*Task prompt:*
Could you output the entries that follow exactly, omitting any pictures they contain?

*Records excerpted from a collection:*
------------------------------------------------

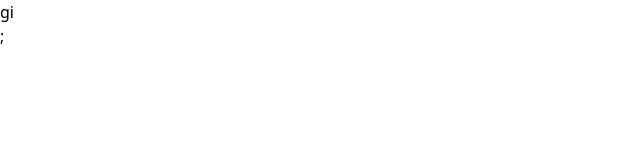
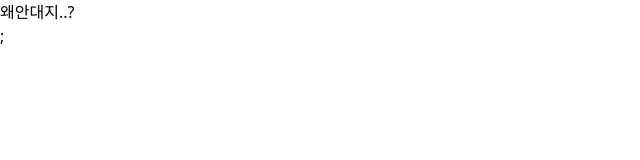
Before and after one commit to oio337a/Next-42Ddukddak_front, a Next.js app: page / in a window 1280 px wide. Shown: the top 160 px of the page, without its empty margins (0-640 px from the left). Built offline with nearby package versions, Linux system fonts and the light colour scheme.

Commit message:
[fix]: test

```diff
--- a/pages/_app.tsx
+++ b/pages/_app.tsx
@@ -51,6 +51,7 @@ export default function MyApp({ Component, pageProps }: AppProps) {
       setLoading(true);
     }
   }, []);
+
   return (
     <div>
       <Head>
--- a/pages/index.tsx
+++ b/pages/index.tsx
@@ -49,7 +49,7 @@
 export default function Home() {
   return (
     <div>
-      <button>gi</button>
+      <button>왜안대지..?</button>
     </div>
   );
 }
```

------------------------------------------------

*Solved exercise:*
Before and after one commit to oio337a/Next-42Ddukddak_front, a Next.js app: page / in a window 1280 px wide. Shown: the top 160 px of the page, without its empty margins (0-640 px from the left). Built offline with nearby package versions, Linux system fonts and the light colour scheme.

Commit message:
[fix]: test

```diff
--- a/pages/_app.tsx
+++ b/pages/_app.tsx
@@ -51,6 +51,7 @@ export default function MyApp({ Component, pageProps }: AppProps) {
       setLoading(true);
     }
   }, []);
+
   return (
     <div>
       <Head>
--- a/pages/index.tsx
+++ b/pages/index.tsx
@@ -49,7 +49,7 @@
 export default function Home() {
   return (
     <div>
-      <button>gi</button>
+      <button>왜안대지..?</button>
     </div>
   );
 }
```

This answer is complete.